Got Bitcoin? Probably not.
Image: AP Photo / Vahid Salemi

After decades of sanctions on Iranian trade, sanctions restricting the flow of money in and out of Iran have inflicted significant damage on the Iranian economy. That owes much to the Belgium-based Society for Worldwide International Financial Transfers (SWIFT), which in March agreed to block any Iranian banks blacklisted by the European Union from using its international payment systems. Not long after the SWIFT cutoff, things started going rapidly downhill for the Iranian rial, suggesting that it has become much tougher for Iran to get hold of the hard currency it has used to prop up the rial.
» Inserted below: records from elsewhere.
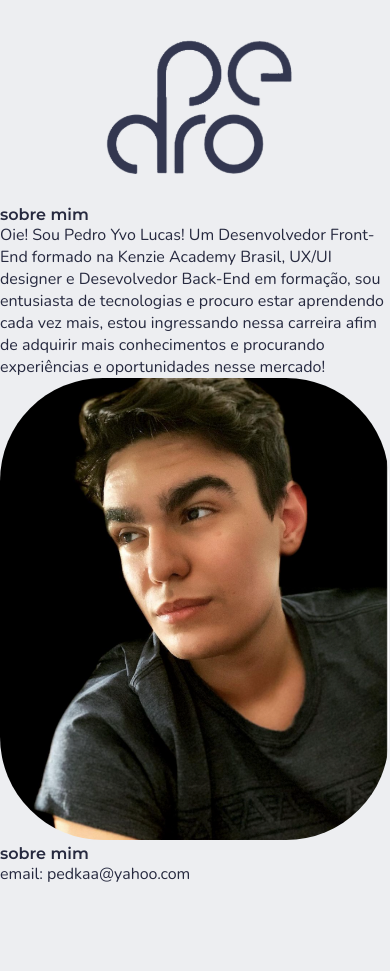
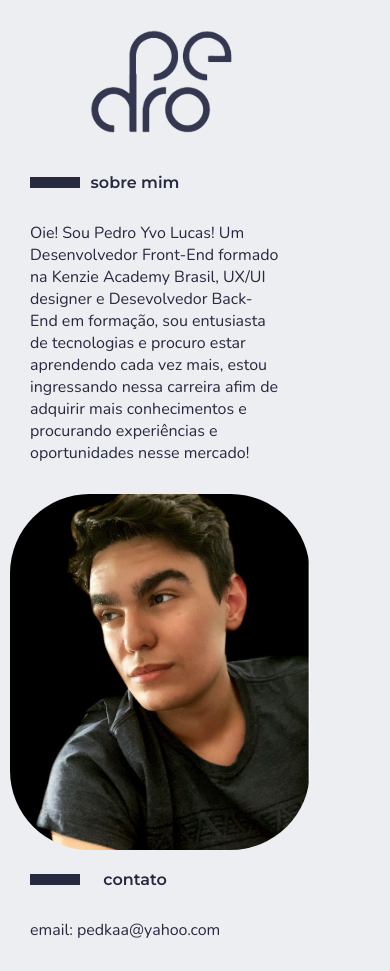
Before and after one commit to pedrokaa2/portfolio-kenzie, a React (Create React App) app: page /sobre in a window 390 px wide. Before the commit the page ends 885 px from the top, so only its background shows below. Built offline with nearby package versions, Linux system fonts and the light colour scheme; a web font is replaced by a local one.

Commit message:
feat: about page estilization on mobile almost done

```diff
--- a/src/Pages/About/index.jsx
+++ b/src/Pages/About/index.jsx
@@ -1,31 +1,38 @@
 import { Link } from 'react-router-dom'
 import PedroLogo from '../../Assets/pedrodev 1.svg'
 import MinhaFoto from '../../Assets/fotinha.svg'
+import * as S from "./style";
 
 const About = () => {
   return (
-    <div>
+    <S.BoxDiv>
       <header>
         <Link to="/">
           <img src={PedroLogo} alt="pedrologo"/>
         </Link>
       </header>
       <main>
-        <div>
-          <div></div>
-          <span>sobre mim</span>
-        </div>
-        <div>
+      <S.DivSpan>
+          <S.DivVaziaCor>
+            <div></div>
+          </S.DivVaziaCor>
+            <span>sobre mim</span>
+        </S.DivSpan>
+        <S.BoxDivCss>
           <p>Oie! Sou Pedro Yvo Lucas! Um Desenvolvedor Front-End formado na Kenzie Academy Brasil, UX/UI designer e Desevolvedor Back-End em formação, sou entusiasta de tecnologias e procuro estar aprendendo cada vez mais, estou ingressando nessa carreira afim de adquirir mais conhecimentos e procurando experiências e oportunidades nesse mercado!</p>
           <img src={MinhaFoto} alt="fotinha pedro"/>
-        </div>
-        <div>
-          <div></div>
-          <span>sobre mim</span>
-        </div>
-        <p>email: pedkaa@yahoo.com</p>
+        </S.BoxDivCss>
+        <S.DivSpan>
+          <S.DivVaziaCor>
+            <div></div>
+          </S.DivVaziaCor>
+            <span>contato</span>
+        </S.DivSpan>
+        <S.BoxDivCss>
+          <p>email: pedkaa@yahoo.com</p>
+        </S.BoxDivCss>
       </main>
-    </div>
+    </S.BoxDiv>
   )
 }
 
--- a/src/Pages/About/style.js
+++ b/src/Pages/About/style.js
@@ -0,0 +1,55 @@
+import styled from "styled-components";
+
+export const BoxDiv = styled.div `
+  width: 100vw;
+
+  img {
+    display: flex;
+    flex-direction: column;
+    justify-content: center;
+    width: 300px;
+    margin-left: 10px;
+  }
+`
+
+export const BoxDivCss = styled.div `
+  display: flex;
+  flex-direction: column;
+
+  p {
+    margin: 30px 30px;
+    width: 250px;
+  }
+
+  @media (min-width: 500px) {
+    flex-direction: row;
+    justify-content: space-around;
+
+    p {
+      width: 400px;
+      margin: auto 0;
+      font-size: 20px;
+    }
+  }
+`
+
+export const DivVaziaCor = styled.div `
+  background: var(--darkblue);
+  width: 50px;
+  height: 11px;
+  margin-left: 30px;
+  display: flex;
+  align-items: center;
+`
+
+export const DivSpan = styled.div `
+  display: flex;
+  align-items: center;
+  margin-top: 20px;
+
+  span {
+    margin-left: 10px;
+    width: 90px;
+    text-align: center;
+  }
+`
```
Now Bloomberg Businessweek has an interesting take on how a few Iranians are looking at using the anonymous electronic payment system Bitcoin to poke holes in the curtain of sanctions that separates the Iranian economy from most of the world.

Iranian-American bitcoin consultant Farzhad Hashemi recently traveled to Tehran and talked up bitcoin to his friends. “They are instantly fascinated by it,” he says. “It’s a flash for them when they realize how it can solve their problems.” Iranians working or living abroad can send bitcoins to their families, who can use one of the online currency matchmaking services to find someone willing to exchange bitcoins for euros, rials, or dollars. Bitcoins are useful to Iranians wishing to move their money abroad, either to children studying in Europe or America or simply to stash cash in a safe place.

Very useful—if you can use it. But that’s easier said than done for Iranians. As this report from Forbes outlines, software downloaded from US sites is subject to US export controls, and software that uses the kind of encryption Bitcoin does is banned from export to countries covered by sanctions. There are ways to get around the blockage, but you have to be pretty technically savvy:

Other Bitcoin “experts” have alluded to alternative methods of downloading the Bitcoin client such as using non-U.S. independent mirrored sites, Virtual Private Network (VPN) for IP address masking, Tor if your country has an exit node, or BitTorrent file sharing.

And more in the same vein. The short version: for most Iranians, Bitcoin isn’t a way out.